Modification records:
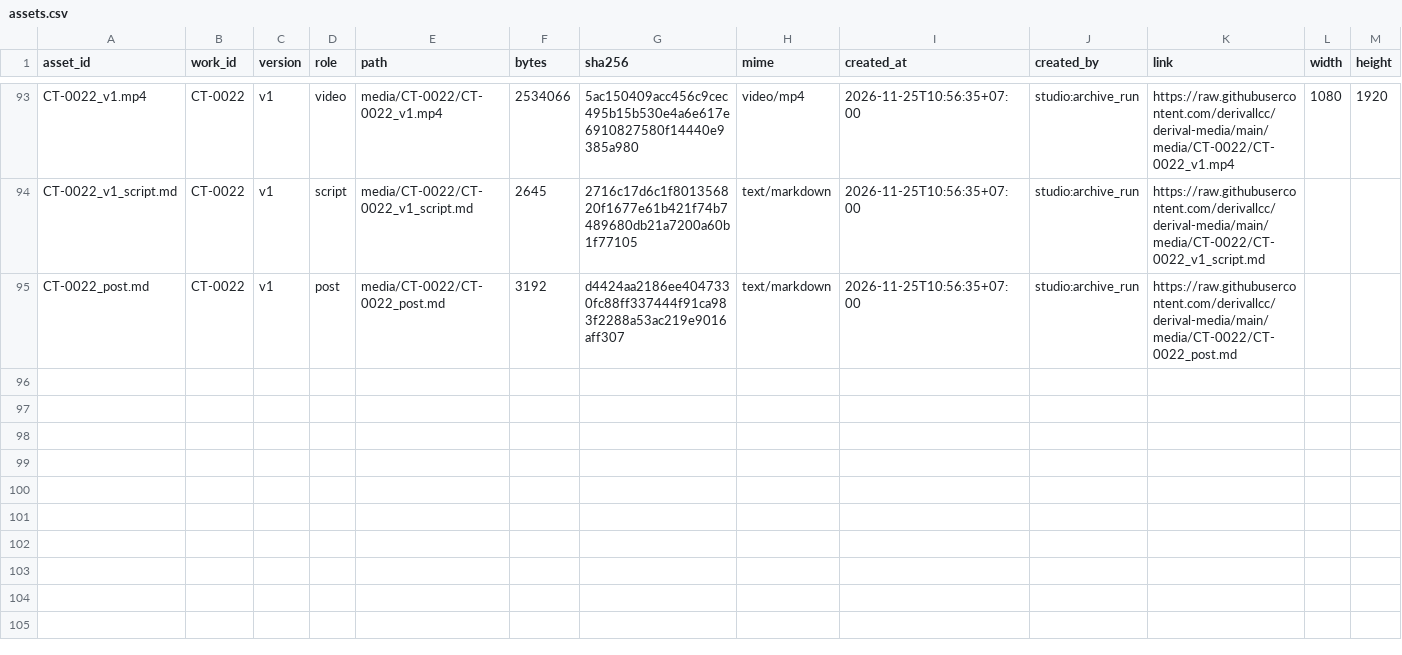
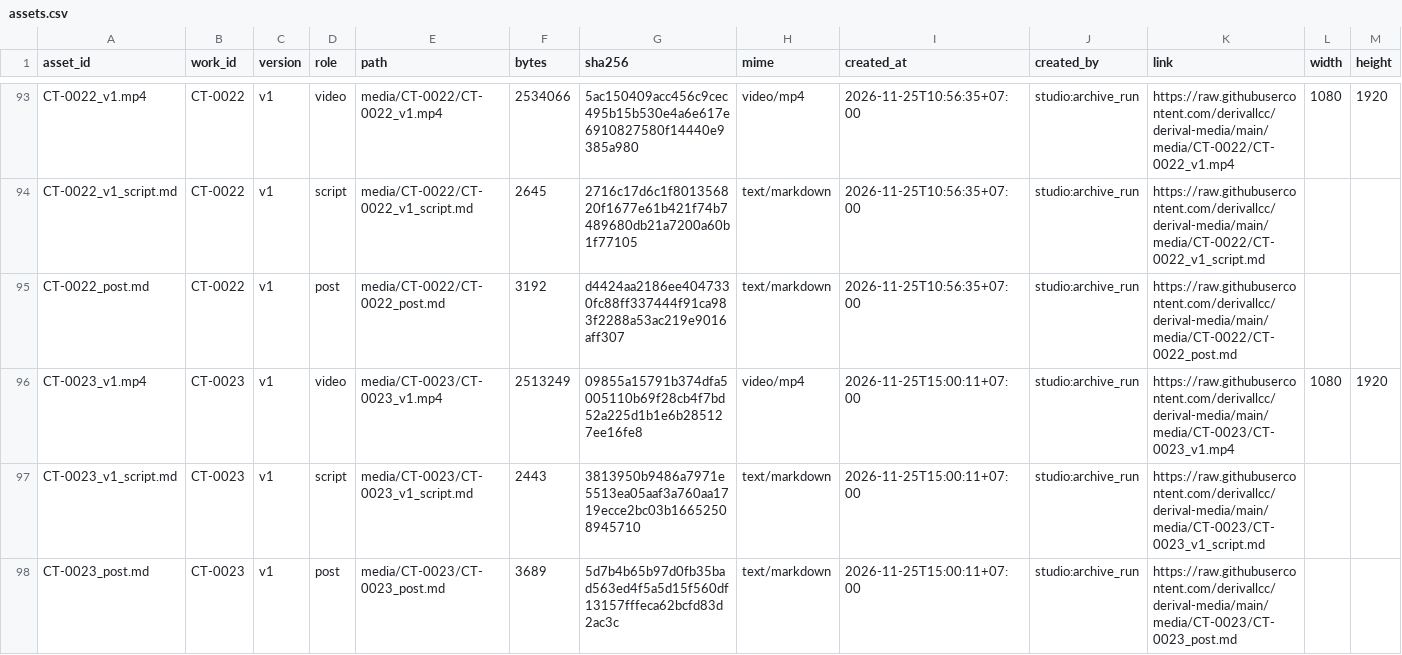
Before and after one commit to derivallcc/derival-media, a CSV file: catalog/assets.csv, drawn as a sheet; only a part is shown, gaps mark what is left out; rows hold the shown columns only; the diff names each change by its address in the sheet, - before the commit and + after, or states it on an @@ line.

```diff
--- a/catalog/assets.csv
+++ b/catalog/assets.csv
+row 96: CT-0023_v1.mp4 | CT-0023 | v1 | video | media/CT-0023/CT-0023_v1.mp4 | 2513249 | 09855a15791b374dfa5005110b69f28cb4f7bd52a225d1b1e6b285127ee16fe8 | video/mp4 | 2026-11-25T15:00:11+07:00 | studio:archive_run | https://raw.githubusercontent.com/derivallcc/derival-media/main/media/CT-0023/CT-0023_v1.mp4 | 1080 | 1920
+row 97: CT-0023_v1_script.md | CT-0023 | v1 | script | media/CT-0023/CT-0023_v1_script.md | 2443 | 3813950b9486a7971e5513ea05aaf3a760aa1719ecce2bc03b16652508945710 | text/markdown | 2026-11-25T15:00:11+07:00 | studio:archive_run | https://raw.githubusercontent.com/derivallcc/derival-media/main/media/CT-0023/CT-0023_v1_script.md
+row 98: CT-0023_post.md | CT-0023 | v1 | post | media/CT-0023/CT-0023_post.md | 3689 | 5d7b4b65b97d0fb35bad563ed4f5a5d15f560df13157fffeca62bcfd83d2ac3c | text/markdown | 2026-11-25T15:00:11+07:00 | studio:archive_run | https://raw.githubusercontent.com/derivallcc/derival-media/main/media/CT-0023/CT-0023_post.md
```
Also changed, not shown: catalog/events.csv, catalog/works.csv, 3 other files.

§ **EXERCISE DETAILS**: Write out the records word for word. Pictures stay out.

§ **RESULT**:
Before and after one commit to derivallcc/derival-media, a CSV file: catalog/assets.csv, drawn as a sheet; only a part is shown, gaps mark what is left out; rows hold the shown columns only; the diff names each change by its address in the sheet, - before the commit and + after, or states it on an @@ line.

```diff
--- a/catalog/assets.csv
+++ b/catalog/assets.csv
+row 96: CT-0023_v1.mp4 | CT-0023 | v1 | video | media/CT-0023/CT-0023_v1.mp4 | 2513249 | 09855a15791b374dfa5005110b69f28cb4f7bd52a225d1b1e6b285127ee16fe8 | video/mp4 | 2026-11-25T15:00:11+07:00 | studio:archive_run | https://raw.githubusercontent.com/derivallcc/derival-media/main/media/CT-0023/CT-0023_v1.mp4 | 1080 | 1920
+row 97: CT-0023_v1_script.md | CT-0023 | v1 | script | media/CT-0023/CT-0023_v1_script.md | 2443 | 3813950b9486a7971e5513ea05aaf3a760aa1719ecce2bc03b16652508945710 | text/markdown | 2026-11-25T15:00:11+07:00 | studio:archive_run | https://raw.githubusercontent.com/derivallcc/derival-media/main/media/CT-0023/CT-0023_v1_script.md
+row 98: CT-0023_post.md | CT-0023 | v1 | post | media/CT-0023/CT-0023_post.md | 3689 | 5d7b4b65b97d0fb35bad563ed4f5a5d15f560df13157fffeca62bcfd83d2ac3c | text/markdown | 2026-11-25T15:00:11+07:00 | studio:archive_run | https://raw.githubusercontent.com/derivallcc/derival-media/main/media/CT-0023/CT-0023_post.md
```
Also changed, not shown: catalog/events.csv, catalog/works.csv, 3 other files.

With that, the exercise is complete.